The Road to Regression: Demons, Saviors, Straw Men, and the Overton Window

Child maltreatment has not been immune to noisy arguments devoid of nuance and fact. Were these arguments confined to dark corners of the internet, or locked away in ivory towers, the road to regression wouldn’t hold such a powerful draw.

As it stands today, however, some of the more outlandish claims about the child welfare system have moved from the fringes and become more accepted in legislative, judicial, and academic circles. These claims include foster care systematically abuses and traumatize children, the effects of neglect are not as serious as the effects of abuse, and current responses to child maltreatment are tantamount to genocide and colonialism. 

These claims impact both the children and families who need services and support and the nonprofit organizations who work to serve and support. Children and families often find themselves at the mercy of a system mired in conflicting priorities, perverse incentives, and intellectual exercises played out in policy. Those who have devoted their lives to this work often feel patronized, ignored, or even demonized. To avoid the road to regression, it is critical to realize a few basic truths. 

  1. Racism, sexism, and classism are absolutely present in the child welfare system. However, this does not negate the fact that child maltreatment is real, and its effects are horrific both in the short term and long term.
  1. Outright abolition of the child welfare system is not a viable option. Unless there is a realistic, bipartisan supported, and quickly implemented replacement, advocating for the destruction, or abolition, of the current safety net for maltreated children is not only irresponsible, it is dangerous.
  1. Prevention services are the most important intervention along the continuum of care. However, they are not a panacea. The elimination of child maltreatment is the goal, but it is one that will remain out of reach for the foreseeable future. To believe otherwise is utopian idealism. Therefore, when maltreatment occurs, we need people and programs ready to help families heal.
  1. Good data to understand the system exists. It is publicly available. Very few people use it and even fewer understand it.  
Where do we go from here?

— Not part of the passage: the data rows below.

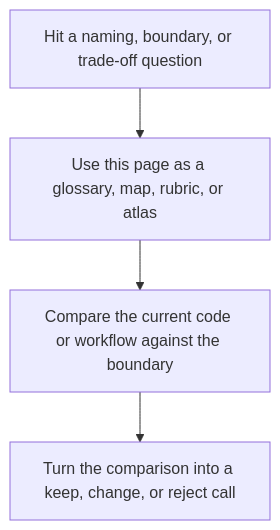
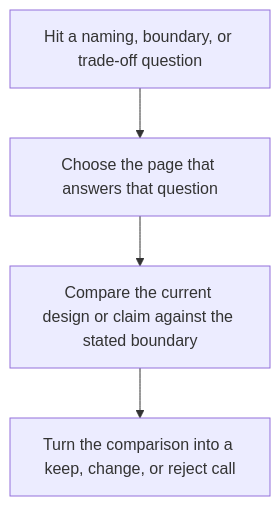
One commit to bijux/bijux-masterclass changed the second of 2 diagrams in programs/reproducible-research/deep-dive-make/course-book/reference/index.md. Above: the diagram before and after it, drawn with Mermaid. The commit also changed other lines of this file, not shown here.

Commit message:
docs(reference): turn deep-dive-make index into a decision map

````diff
--- a/programs/reproducible-research/deep-dive-make/course-book/reference/index.md
+++ b/programs/reproducible-research/deep-dive-make/course-book/reference/index.md
@@ -14,6 +14,6 @@
 ```mermaid
 flowchart TD
-  trigger["Hit a naming, boundary, or trade-off question"] --> lookup["Use this page as a glossary, map, rubric, or atlas"]
-  lookup --> compare["Compare the current code or workflow against the boundary"]
+  trigger["Hit a naming, boundary, or trade-off question"] --> lookup["Choose the page that answers that question"]
+  lookup --> compare["Compare the current design or claim against the stated boundary"]
   compare --> decision["Turn the comparison into a keep, change, or reject call"]
 ```
````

Whether you support the perspective outlined in this article, reject it, or are indifferent, the fact remains that we are all responsible for supporting children who face maltreatment and their families. We can walk the path toward progress and create a Texas child welfare system focused on holistic family wellbeing. This starts with the simple steps of:

  1.   Resisting the urge to demonize. There are few demons worth vilifying in this space. This includes children, families, frontline staff, nonprofit agencies, public sector leadership, legislators, lawyers, judges, and academics, most of whom are doing what they can to improve the corner of the system over which they have agency.
  1.   Reject the voices who shout with certainty. This world is complex. We don’t operate in absolutes. We operate in the gray. Anyone who speaks with absolute certainty about their solution is either lying, has fallen prey to the Dunning-Kruger effect, or both. These voices sometimes see themselves as shifting the Overton Window. While that may be helpful in academia or politics, it is far from helpful in practice.
  1.   Demand that the primary actors in this field have access to the same information at the same time. When the public agency, the judiciary, and the nonprofits that provide services work off the same resources and information, they can act with coordination, in lockstep, and toward similar goals. Outdated data, weak communication, perverse incentives, and lack of coordination cause more harm than any of us fully comprehend.

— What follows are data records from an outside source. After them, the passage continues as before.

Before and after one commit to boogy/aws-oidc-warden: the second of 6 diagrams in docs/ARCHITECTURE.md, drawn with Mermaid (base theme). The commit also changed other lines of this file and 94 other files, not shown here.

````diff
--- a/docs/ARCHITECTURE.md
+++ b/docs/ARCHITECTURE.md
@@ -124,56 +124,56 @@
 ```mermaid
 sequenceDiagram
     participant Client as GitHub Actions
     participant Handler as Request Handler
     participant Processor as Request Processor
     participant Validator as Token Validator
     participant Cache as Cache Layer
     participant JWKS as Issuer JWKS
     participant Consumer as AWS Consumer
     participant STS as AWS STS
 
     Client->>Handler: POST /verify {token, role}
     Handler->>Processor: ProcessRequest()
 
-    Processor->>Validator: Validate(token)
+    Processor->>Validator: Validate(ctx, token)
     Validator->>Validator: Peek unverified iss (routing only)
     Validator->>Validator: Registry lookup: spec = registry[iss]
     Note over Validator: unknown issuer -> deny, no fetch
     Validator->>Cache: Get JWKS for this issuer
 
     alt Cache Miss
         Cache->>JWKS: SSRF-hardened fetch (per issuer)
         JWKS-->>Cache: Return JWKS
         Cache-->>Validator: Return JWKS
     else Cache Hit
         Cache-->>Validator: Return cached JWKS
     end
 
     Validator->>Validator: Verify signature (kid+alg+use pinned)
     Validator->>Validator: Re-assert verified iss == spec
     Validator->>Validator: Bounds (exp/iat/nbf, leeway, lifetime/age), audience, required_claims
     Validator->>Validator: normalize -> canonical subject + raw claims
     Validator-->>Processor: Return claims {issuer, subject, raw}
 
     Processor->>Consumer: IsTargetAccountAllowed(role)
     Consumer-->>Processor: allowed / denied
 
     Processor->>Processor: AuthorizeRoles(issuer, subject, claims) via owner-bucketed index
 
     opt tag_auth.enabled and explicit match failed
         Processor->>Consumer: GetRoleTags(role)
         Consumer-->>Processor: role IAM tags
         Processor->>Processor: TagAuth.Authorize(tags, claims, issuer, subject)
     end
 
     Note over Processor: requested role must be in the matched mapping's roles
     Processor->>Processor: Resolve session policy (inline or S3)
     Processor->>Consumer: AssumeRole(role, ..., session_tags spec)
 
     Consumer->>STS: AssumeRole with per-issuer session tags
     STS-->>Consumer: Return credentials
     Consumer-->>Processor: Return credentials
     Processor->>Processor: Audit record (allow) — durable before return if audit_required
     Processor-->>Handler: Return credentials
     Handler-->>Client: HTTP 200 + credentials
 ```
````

We are living through unprecedented times. Not all upheaval is bad, and it is often through painful change that the greatest growth emerges. Let’s hope that the changes we’re seeing can lead to more justice, equity, and support for our most vulnerable children and families. 


Read more:

​​Stop Saving Children, Start Demanding Family Involvement in Child Welfare

How the Child Welfare System Keeps Families Apart

Bringing Lived Experience to Child Welfare: Q&A With Leroy Berrones Soto, Jr.

Moving Away from Mandated Reporting of Child Abuse: Q&A With Catherine LaBrenz